201 4th Street SE, Room 108
Rochester, MN 55904
Lawns to Legumes: Designing Resilience Charrettes Workshop
- Date: 05/28/2020 6:00 PM - 8:00 PM
The City of Rochester is hosting online workshops for city residents and land managers on creating pollinator habitat and water stewardship gardens. Participants will learn about Lawns to Legumes, a state program offering grants and additional support to help Minnesotans protect the endangered rusty patched bumblebee and other at-risk pollinators. Stephanie Hatzenbihler, Environmental Education Specialist at the City of Rochester shares, “these workshops have been popular and each one had a waitlist because space was limited in the classroom, but the pandemic has led to a shift to online workshops and we can share this opportunity with many more Rochester residents via the Zoom platform.”
To attend, register at bluethumb.org/events
May 20th, 6-8 PM: Resilient Yards Workshop (2 hours) A framework for understanding and creating resilience, covering site planning, rain gardens, turf alternatives, trees, other plantings, pollinator habitat, and more. A 1 ½ hour presentation is followed by Q&A or discussion.
May 28th, 6-8 PM: Designing Resilience Charrettes Workshop (2 hours) A short presentation summing up site assessment, design, and possible projects to incorporate into your yard is followed by attendees splitting up into digital breakout rooms where they can have 15-minute small or 1-on-1 conversations with Landscape Designers about their specific property and projects. Homework included.
“Pollinator conservation can be as simple as allowing clover to bloom within your lawn, or installing a few native perennials. Small actions like these can have great impacts when adopted by communities that have the proper information and guidance,” says James Wolfin, an expert on bee-friendly lawns and a manager of the Lawns to Legumes program for Blue Thumb. Blue Thumb coordinates the individual support part of this MN Board of Water and Soil Resources program.
Creating resilience is a way of rethinking yard practices to respond to some of the challenges of climate change. They include stormwater practices that soak in rainwater, preventing runoff that causes pollution in our lakes and rivers; planting trees for shade; native planting to support local habitat; and alternatives to the conventional, high-input turf lawns that are hostile places for pollinators looking for food and shelter. “By adding native pocket plantings, beneficial trees and shrubs, or pollinator lawns and meadows to our landscapes, we increase habit for endangered and threatened pollinator species,” states Kelly Rae Kirkpatrick, Master Water Steward with the City of Rochester. All of these are actions that DIYers can easily put into practice in their yards.
Lawns to Legumes offers grants up to $350 for Minnesota residents to convert their yards to pollinator habitat.
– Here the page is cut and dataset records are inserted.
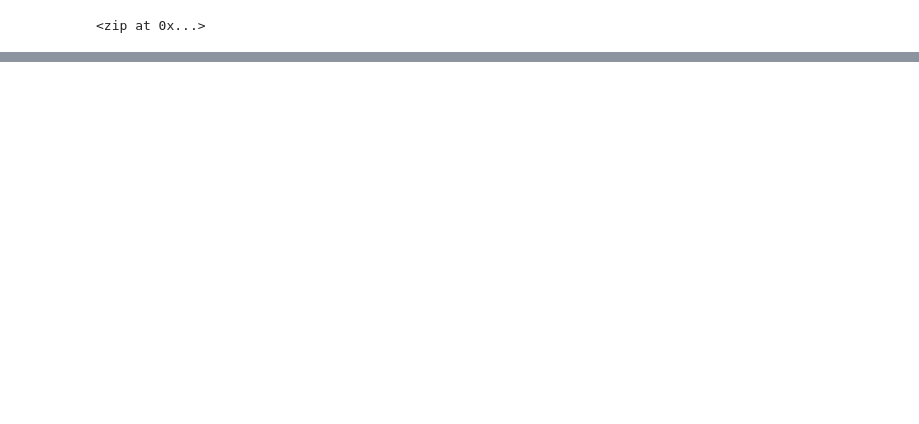
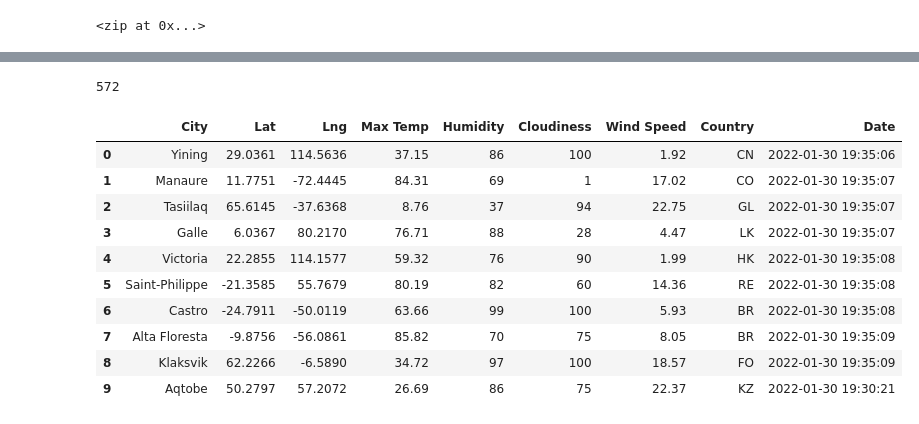
Before and after one commit to Gdreyes172/World_Weather_Analysis, a Jupyter notebook: WeatherPy.ipynb, the cells around one changed output, grey strips where cells are left out. Cells and saved outputs as stored; diff of their text form; code cells hidden in the pictures; blank space fills up the shorter version.

Commit message:
Adding the city data in csv and WeatherPy file

```diff
--- a/WeatherPy.ipynb
+++ b/WeatherPy.ipynb
@@ -14,6 +17,15 @@ lat_lngs = zip(lat, lngs)
 lat_lngs
 # %% [output]
 <zip at 0x...>
+# %%
+# Import the requests library.
+import requests
+
+# Import the API key.
+from config import weather_api_key
+
+# Starting URL for Weather Map API Call.
+url = "http://api.openweathermap.org/data/2.5/weather?units=Imperial&APPID=" + weather_api_key
 # %%
 # Add the latitudes and longitudes to a list.
 coordinates = list(lat_lngs)
@@ -33,0 +79,8 @@ len(cities)
+# %%
+# Create an endpoint URL for a city.
+city_url = url + "&q=" + "Boston"
+city_weather = requests.get(city_url)
+if city_weather.status_code == 200:
+    print(f"City Weather found.")
+else:
+    print(f"City weather not found.")
@@ -33,0 +157,10 @@ len(cities)
+# %%
+# Create an empty list to hold the weather data.
+city_data = []
+# Print the beginning of the logging.
+print("Beginning Data Retrieval     ")
+print("-----------------------------")
+
+# Create counters.
+record_count = 1
+set_count = 1
@@ -33,0 +240,20 @@ len(cities)
+# %%
+len(city_data)
+# %% [output]
+572
+# %%
+# Convert the array of dictionaries to a Pandas DataFrame.
+city_data_df = pd.DataFrame(city_data)
+city_data_df.head(10)
+# %% [output]
+|  | City | Lat | Lng | Max Temp | Humidity | Cloudiness | Wind Speed | Country | Date |
+| 0 | Yining | 29.0361 | 114.5636 | 37.15 | 86 | 100 | 1.92 | CN | 2022-01-30 19:35:06 |
+| 1 | Manaure | 11.7751 | -72.4445 | 84.31 | 69 | 1 | 17.02 | CO | 2022-01-30 19:35:07 |
+| 2 | Tasiilaq | 65.6145 | -37.6368 | 8.76 | 37 | 94 | 22.75 | GL | 2022-01-30 19:35:07 |
+| 3 | Galle | 6.0367 | 80.2170 | 76.71 | 88 | 28 | 4.47 | LK | 2022-01-30 19:35:07 |
+| 4 | Victoria | 22.2855 | 114.1577 | 59.32 | 76 | 90 | 1.99 | HK | 2022-01-30 19:35:08 |
+| 5 | Saint-Philippe | -21.3585 | 55.7679 | 80.19 | 82 | 60 | 14.36 | RE | 2022-01-30 19:35:08 |
+| 6 | Castro | -24.7911 | -50.0119 | 63.66 | 99 | 100 | 5.93 | BR | 2022-01-30 19:35:08 |
+| 7 | Alta Floresta | -9.8756 | -56.0861 | 85.82 | 70 | 75 | 8.05 | BR | 2022-01-30 19:35:09 |
+| 8 | Klaksvik | 62.2266 | -6.5890 | 34.72 | 97 | 100 | 18.57 | FO | 2022-01-30 19:35:09 |
+| 9 | Aqtobe | 50.2797 | 57.2072 | 26.69 | 86 | 75 | 22.37 | KZ | 2022-01-30 19:30:21 |
```
Also changed, not shown: parts of 16 cells of this notebook, 1 other file.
The City of Rochester also offers a grant program called Rochester Garden Grants that provides up to $1000 for projects that create pollinator habitat, increase the amount of stormwater soaking into the ground, creates awareness of the benefits of native gardens, and encourages others to create gardens for pollinators and clean water using best practices.
Blue Thumb – Planting for Clean Water, a network of public and private partners working towards planting for clean water and pollinators, is coordinated by Metro Blooms, a nonprofit committed to resilient communities through the promotion, design, installation, and care of sustainable landscapes. Blue Thumb is working with the MN Board of Water and Soil Resources to deliver workshops and individual assistance for the Lawns to Legumes program. Workshops are supported by the city of Rochester.